The Globeville Landing outfall currently includes a pipe that delivers storm water into an open concrete lined and fenced channel. As part of the Globeville Landing Outfall project, the concrete lined and fenced channel will be replaced with the open, natural channel in a new alignment.  Both the existing outfall from the Coliseum parking lot and the new outfall will deliver storm water through the open natural channels. These two channels will join to form a single open channel in the park before it meets the South Platte River.

Open drainage systems in the form of natural open channels are considered national best practices to manage storm water.
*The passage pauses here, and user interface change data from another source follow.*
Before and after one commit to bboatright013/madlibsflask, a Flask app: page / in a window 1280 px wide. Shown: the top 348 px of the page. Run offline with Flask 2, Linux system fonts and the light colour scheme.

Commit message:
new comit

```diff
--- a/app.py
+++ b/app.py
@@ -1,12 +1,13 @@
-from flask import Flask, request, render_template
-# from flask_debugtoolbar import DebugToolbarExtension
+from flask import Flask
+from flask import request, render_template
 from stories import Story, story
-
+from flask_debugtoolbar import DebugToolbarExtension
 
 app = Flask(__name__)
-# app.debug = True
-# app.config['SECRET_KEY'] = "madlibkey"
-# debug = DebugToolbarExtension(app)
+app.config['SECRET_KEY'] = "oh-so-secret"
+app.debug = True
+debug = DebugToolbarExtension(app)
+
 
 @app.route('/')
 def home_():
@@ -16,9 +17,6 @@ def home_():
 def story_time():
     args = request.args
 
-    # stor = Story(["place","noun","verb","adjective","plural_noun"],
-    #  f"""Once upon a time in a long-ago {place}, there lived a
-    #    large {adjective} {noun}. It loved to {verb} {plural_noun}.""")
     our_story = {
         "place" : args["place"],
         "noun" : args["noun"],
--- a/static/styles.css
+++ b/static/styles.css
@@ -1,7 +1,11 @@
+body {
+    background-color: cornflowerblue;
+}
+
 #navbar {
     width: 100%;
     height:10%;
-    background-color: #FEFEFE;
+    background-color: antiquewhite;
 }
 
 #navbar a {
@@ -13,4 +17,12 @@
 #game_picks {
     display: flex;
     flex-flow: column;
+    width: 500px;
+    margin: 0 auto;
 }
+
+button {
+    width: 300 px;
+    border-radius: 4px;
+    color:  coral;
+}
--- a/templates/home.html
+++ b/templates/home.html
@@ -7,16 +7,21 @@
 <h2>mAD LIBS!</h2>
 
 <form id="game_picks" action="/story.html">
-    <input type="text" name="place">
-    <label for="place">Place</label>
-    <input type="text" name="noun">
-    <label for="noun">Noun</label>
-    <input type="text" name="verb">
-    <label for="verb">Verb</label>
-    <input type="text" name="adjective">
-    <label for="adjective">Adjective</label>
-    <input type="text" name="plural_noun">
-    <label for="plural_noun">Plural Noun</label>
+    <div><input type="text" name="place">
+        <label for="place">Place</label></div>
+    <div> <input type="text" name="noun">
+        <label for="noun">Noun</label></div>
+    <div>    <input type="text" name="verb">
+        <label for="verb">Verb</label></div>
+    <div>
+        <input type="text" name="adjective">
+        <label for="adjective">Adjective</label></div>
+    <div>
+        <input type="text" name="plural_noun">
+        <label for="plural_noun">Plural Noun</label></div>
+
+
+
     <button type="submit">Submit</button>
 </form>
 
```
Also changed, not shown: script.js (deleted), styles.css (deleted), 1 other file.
These channels also provide opportunities to help naturally clean storm water as it flows through the natural open channel (referred to as ‘water quality’); restore natural ecosystems; create wildlife connections; and better control storm water to improve safety.

The current concrete drainage channel will be replaced with a natural open channel. By enhancing the drainage system, trails and vegetation can be incorporated to provide an attractive and safe space for people to commute and recreate. The vegetation will enhance the habitat for wildlife, while allowing water to filter through to naturally clean the water and improve water quality. Excess nutrients in the storm water (fertilizer/plant food) will be taken up by vegetation in and around the Globeville Landing open channel and other channels upstream to deliver cleaner water to the South Platte River.

In general, water-borne bacteria need water to stay alive. Open channels expose water borne pathogens to sunlight and prevent them from proliferating. At Globeville Landing, storm water will remain separate from area ground water thanks to a stable, impermeable lining installed three feet below the finished open channel. Open channels are generally safer than large underground pipes as they slow and control storm water across wider channels and gentler banks.

 
Project Status: Design & Construction

Design refinements to the preferred park concept are being made. Construction of the natural channel at Globeville Landing Outfall will begin in the winter of 2016/17. Closure of Globeville Landing Park is anticipated to begin in late December 2016 for drainage improvements. Construction of Globeville Landing Park improvements should begin late 2017.

Project Contacts

Ryan Crum, Denver Public Works

Owen Snell, Parks Design Lead

GLO Construction
Phone: 720-274-5910
Email: globevillelanding@kiewit.com